* **Directions for this task**
Reproduce the entries word for word, and omit any picture you find in them.

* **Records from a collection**
###

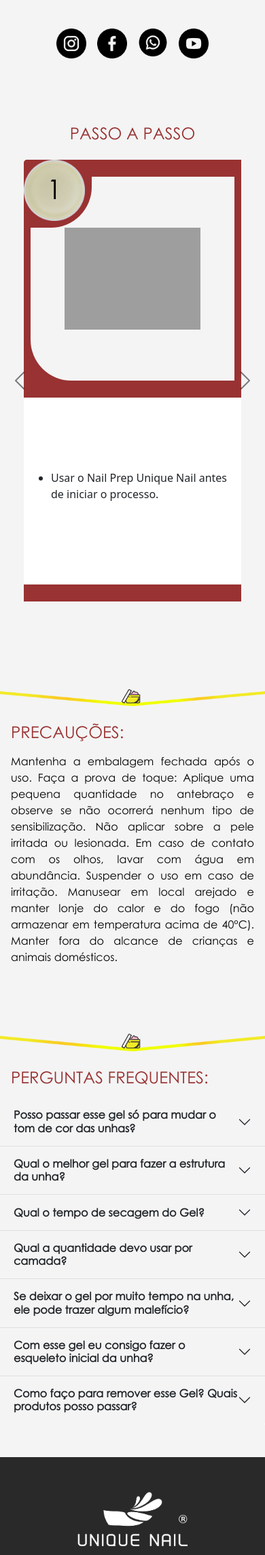
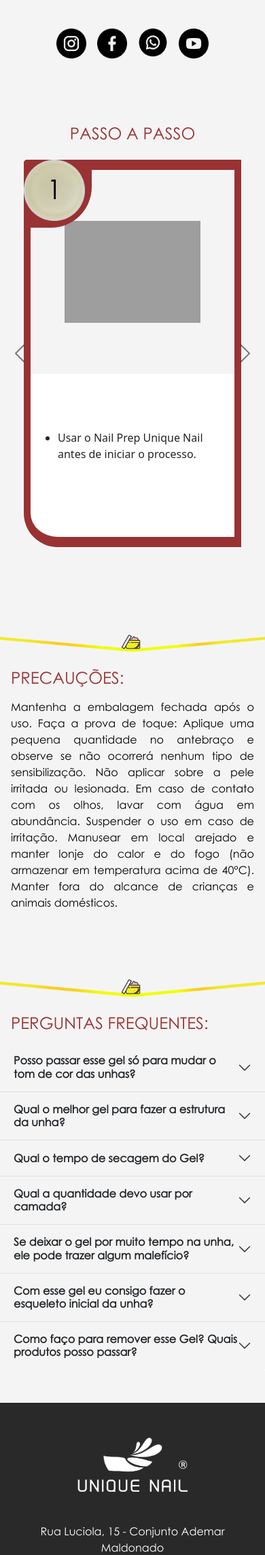
Before and after one commit to UniqueNail/unique-nail, a Django app: page /gelBase in a window 390 px wide. Shown: the part 893-3181 px from the top of the page at 68% size. Run offline with Django 3.2, Linux system fonts and the light colour scheme; parts of the project's set-up code (start-up, migrations or seed data) failed here and were passed over; some libraries are stand-ins or nearby versions; grey boxes are pictures that could not be loaded.

Commit message:
Diminuindo passo a passo

```diff
--- a/uniquenaillandingpage/static/css/produtos.css
+++ b/uniquenaillandingpage/static/css/produtos.css
@@ -212,18 +212,19 @@
 
     .borda-fundo-vermelho {
         width: 320px;
-        height: 350px;
+        height: 300px;
     }
 
     .imagem-passo-1 {
         width: 300px;
         height: 300px;
         left: 10px;
-        top: 25px;
+        top: 15px;
+        border-radius: 0 0 0 0;
     }
 
     .imagem-passo-1 img {
-        max-height: 300px;
+        max-height: 270px;
         max-width: 200px;
     }
 
@@ -240,8 +241,12 @@
 
     .passoapasso-fundo-texto {
         width: 320px;
-        height: 300px;
-        border-bottom: 25px solid var(--cor-premium);
+        height: 270px;
+        border-bottom: 15px solid var(--cor-premium);
+        border-left: 10px solid var(--cor-premium);
+        border-right: 10px solid var(--cor-premium);
+        border-top: 2px solid var(--cor-premium);
+        border-radius: 0 0 0 50px;
     }
 
     .numero-passoapasso {
```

###

* **Result for this task**
Before and after one commit to UniqueNail/unique-nail, a Django app: page /gelBase in a window 390 px wide. Shown: the part 893-3181 px from the top of the page at 68% size. Run offline with Django 3.2, Linux system fonts and the light colour scheme; parts of the project's set-up code (start-up, migrations or seed data) failed here and were passed over; some libraries are stand-ins or nearby versions; grey boxes are pictures that could not be loaded.

Commit message:
Diminuindo passo a passo

```diff
--- a/uniquenaillandingpage/static/css/produtos.css
+++ b/uniquenaillandingpage/static/css/produtos.css
@@ -212,18 +212,19 @@
 
     .borda-fundo-vermelho {
         width: 320px;
-        height: 350px;
+        height: 300px;
     }
 
     .imagem-passo-1 {
         width: 300px;
         height: 300px;
         left: 10px;
-        top: 25px;
+        top: 15px;
+        border-radius: 0 0 0 0;
     }
 
     .imagem-passo-1 img {
-        max-height: 300px;
+        max-height: 270px;
         max-width: 200px;
     }
 
@@ -240,8 +241,12 @@
 
     .passoapasso-fundo-texto {
         width: 320px;
-        height: 300px;
-        border-bottom: 25px solid var(--cor-premium);
+        height: 270px;
+        border-bottom: 15px solid var(--cor-premium);
+        border-left: 10px solid var(--cor-premium);
+        border-right: 10px solid var(--cor-premium);
+        border-top: 2px solid var(--cor-premium);
+        border-radius: 0 0 0 50px;
     }
 
     .numero-passoapasso {
```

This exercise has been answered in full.